Dominique and I are showing and training a beautiful dog of my breeding named Smokey. His first dog shows were not pretty when three days in a row Smokey decided to not be touched by the judge and had to be excused out of the ring. It happened at the biggest specialty weekend for the breed annually which is Harrisburg in April.
Funny thing too, since he is generally an extroverted guy with good people skills and attraction. The excusal was after watching airbound Smokey imitate Cirque du Soleil flying through the air like a giant fish flailing.
I convinced his owner Linda, who did a splendid job raising him as a wonderful house pet, to send him here so we could modify the behavior. The dog was too handsome to wash our hands of his show career.
In one easy week, Cirque de Soleil Smokey became solid show dog Smokey and at his first dog show was Best Of Breed and on to a Group 2. We put intensive work in to him every single day, clarifying our expectations at every moment.
The starting point was to narrow down the specific behavior which was the problem. He was friendly and cute as long as he approached. He charmingly sauntered up to greet pretty much everyone. But put him in the position of an approach where he had no choice or escape valve or avoidance option and you were left with a bucking flailing bronco. Additionally, Smokey had learned that the balking thing like some hairy donkey worked well to change the subject and direct the outcome his way. He expected, probably through life experiences, that when he put the brakes on or resisted, it pretty much always went his way.
So two behaviors were taught. One, with the assistance of a snug nylon training collar providing consequences for backwards motion, Smokey was never, not ever, permitted to balk, slow down, resist, or make any avoidance of the forward propulsion guided by a human.If he balked it was to be anticipated and quickly interrupted and forward momentum continued.

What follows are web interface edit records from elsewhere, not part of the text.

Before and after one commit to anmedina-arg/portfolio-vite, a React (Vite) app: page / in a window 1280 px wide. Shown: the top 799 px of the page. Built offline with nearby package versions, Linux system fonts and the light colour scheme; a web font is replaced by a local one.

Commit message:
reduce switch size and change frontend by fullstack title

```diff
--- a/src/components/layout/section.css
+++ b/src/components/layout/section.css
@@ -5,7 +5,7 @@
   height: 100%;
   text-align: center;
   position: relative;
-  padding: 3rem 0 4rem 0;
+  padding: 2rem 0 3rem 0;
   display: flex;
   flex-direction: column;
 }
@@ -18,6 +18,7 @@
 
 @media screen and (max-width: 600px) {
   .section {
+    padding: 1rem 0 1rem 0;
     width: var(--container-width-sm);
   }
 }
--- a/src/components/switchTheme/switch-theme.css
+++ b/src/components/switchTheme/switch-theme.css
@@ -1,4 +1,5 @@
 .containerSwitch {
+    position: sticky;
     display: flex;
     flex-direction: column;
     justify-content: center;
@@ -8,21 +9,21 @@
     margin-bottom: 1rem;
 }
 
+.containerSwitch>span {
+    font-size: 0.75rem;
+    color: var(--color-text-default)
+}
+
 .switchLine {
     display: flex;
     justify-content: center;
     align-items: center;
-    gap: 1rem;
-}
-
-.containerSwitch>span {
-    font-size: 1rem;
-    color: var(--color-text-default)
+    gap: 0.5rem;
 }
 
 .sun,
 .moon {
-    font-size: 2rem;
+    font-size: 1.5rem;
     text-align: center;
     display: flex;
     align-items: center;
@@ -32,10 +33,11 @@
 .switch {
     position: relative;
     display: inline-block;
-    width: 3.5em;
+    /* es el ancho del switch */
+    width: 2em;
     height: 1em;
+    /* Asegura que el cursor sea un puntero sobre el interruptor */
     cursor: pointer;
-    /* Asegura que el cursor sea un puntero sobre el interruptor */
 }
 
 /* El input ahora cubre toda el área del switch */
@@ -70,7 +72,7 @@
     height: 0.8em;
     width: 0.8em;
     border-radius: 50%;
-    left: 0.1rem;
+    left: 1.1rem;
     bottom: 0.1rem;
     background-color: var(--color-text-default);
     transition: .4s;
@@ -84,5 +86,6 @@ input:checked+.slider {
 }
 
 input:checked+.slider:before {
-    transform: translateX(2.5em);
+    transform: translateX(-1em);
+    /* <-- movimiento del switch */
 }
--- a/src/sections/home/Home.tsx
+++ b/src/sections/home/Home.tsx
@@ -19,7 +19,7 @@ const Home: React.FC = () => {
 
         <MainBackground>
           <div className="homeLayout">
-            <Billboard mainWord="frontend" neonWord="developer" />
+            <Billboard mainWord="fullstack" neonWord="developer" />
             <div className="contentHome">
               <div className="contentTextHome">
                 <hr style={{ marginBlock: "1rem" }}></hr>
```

Two, he was taught with firm correction and intervention that he MUST stand up and be touched. NO choice was given other than shoving him back in to position if he even so much as shifted his body weight, let along tried to fling in to the air or colapse to the ground. At his first fun match he was literally lifted up by me by collar and tail to a standing position and held there until he was standing on his own steam being touched all over by the judge.
Dominique and I partnered in Smokey's recovery. Dominique handled him in the match. Dominique is a soft person with a light hand-in opposition to my own. We felt it useful to have him resilient to mutliple people making demands and handling him and his behavior. SMokey learned to be a show dog at that match.
The other helpful excercise we did was at Tuesday night obedience class. While the entire large advanced class did long down stays with their dogs, Dominique walked along the line with Smokey and asked each and every one of the students to touch and examine Smokey like a dog show.
Even though most of my students are pet people, almost all knew how to do a dog show exam because of dog shows on TV. The excercise was good for Smokey and a great distraction for the students' dogs.
It has been no looking back. The reaction to Smokey from exhibitors and judges is VERY positive. He has since been Best of Breed again, over a special (champion) and another group placement and points to his championship. Dominique is showing Smokey and doing a great job in all aspects-his behavior, his grooming and his showing. Now I will see if I can get some pictures up of him.